It’s very likely that within the first few weeks on this diet you’ll see a drop on the scale. However, that number is going to come mostly from water, and likely from muscle mass as well. 

Unfortunately, the chances of weight regain following a diet like this are very high. You’re not only subject to the yo-yo dieting game, but your metabolism will likely take a hit from the lack of protein. 

If you’re looking for a more reasonable approach, choose a diet protocol that conserves muscle mass and metabolism and results in slow and steady weight loss. 

The Takeaway

Eating oatmeal and other whole grains may come with some health benefits, but if you’re looking for a weight loss diet relying on carbs is not the way to go. 

A high-carb, low-calorie diet is more likely to send your body into blood sugar mayhem then fire up your metabolism. And even worse, diets like this tend to be the gateway to yo-yo dieting, which can result in serious metabolic damage. 
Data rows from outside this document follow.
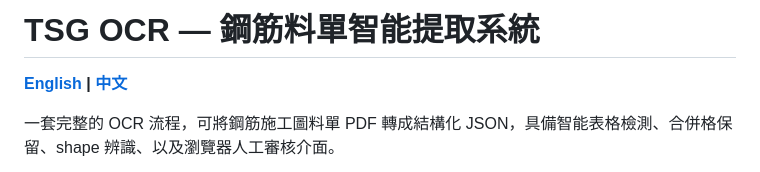
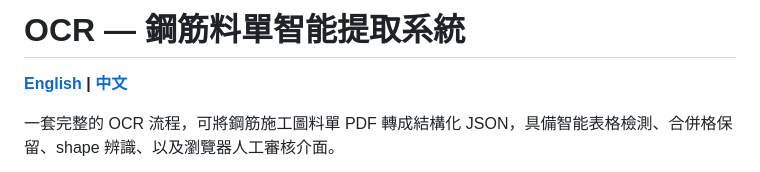
Before and after one commit to xu323/Rebar-Material-Schedule-OCR-Pipeline, a Markdown page: README.md, the part around the change. GitHub-like rendering.

```diff
--- a/README.md
+++ b/README.md
@@ -1,4 +1,4 @@
-# TSG OCR — 鋼筋料單智能提取系統
+# OCR — 鋼筋料單智能提取系統
 
 **[English](./README_en.md) | [中文](./README.md)**
 
```
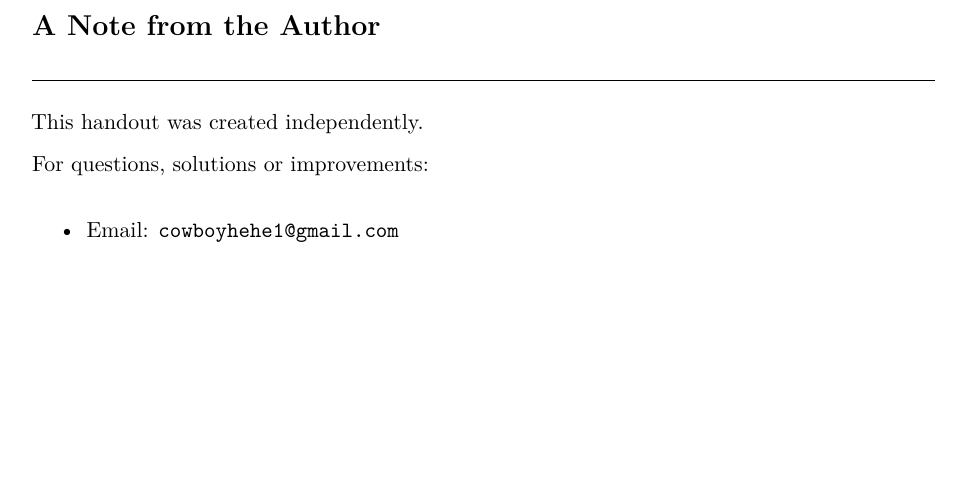
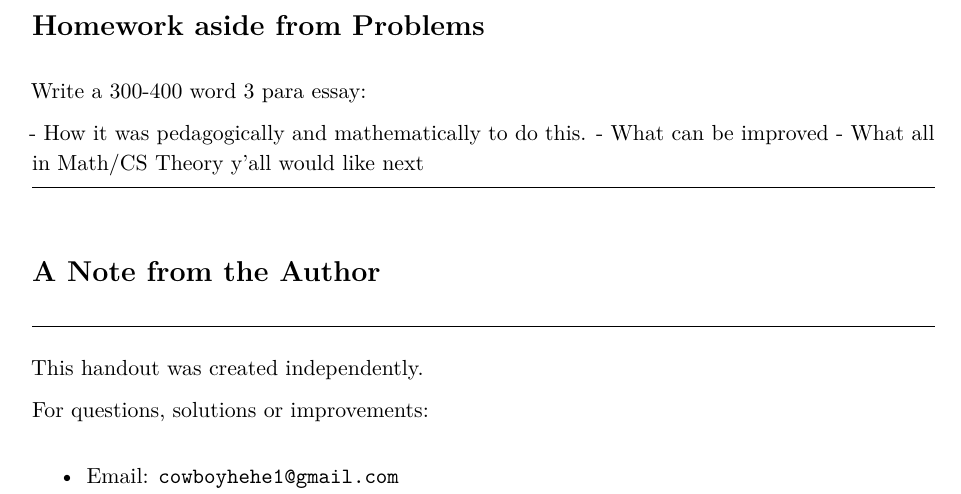
Before and after one commit to Lostless1907/Handouts, a LaTeX document (src/NumberWorld.tex): part of page 19 of 19, cut at the place of the change, the shorter picture padded with empty space. Compiled offline with pdfLaTeX.

Commit message:
Add NumSets' feedback section

```diff
--- a/src/NumberWorld.tex
+++ b/src/NumberWorld.tex
@@ -1423,6 +1423,18 @@ Algebraic Closure & $\times$ & $\times$ & $\times$ & $\times$ & \checkmark \\
 
 \end{problembox}
 
+\sepline
+
+\section{Homework aside from Problems}
+
+Write a 300-400 word 3 para essay:
+
+- How it was pedagogically and mathematically to do this.
+- What can be improved
+- What all in Math/CS Theory y'all would like next
+
+\sepline
+
 \section*{A Note from the Author}
 \sepline
 
```
Also changed, not shown: PDFs/NumberWorld.pdf.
If you’re looking for weight loss, go the slow and steady route, and follow in the footsteps of those who have lost weight and kept it off. 

By far, the most satiating and effective way to drop pounds is to cut back on your carb intake. Following a ketogenic diet offers plenty of variety, flavor, and nutrients that help to support a strong metabolism and maintain lean muscle mass. And best of all — you’ll never get bored.


Join the Internet's largest keto newsletter

We'll send you articles, product guides, and exclusive offers customized to your goals.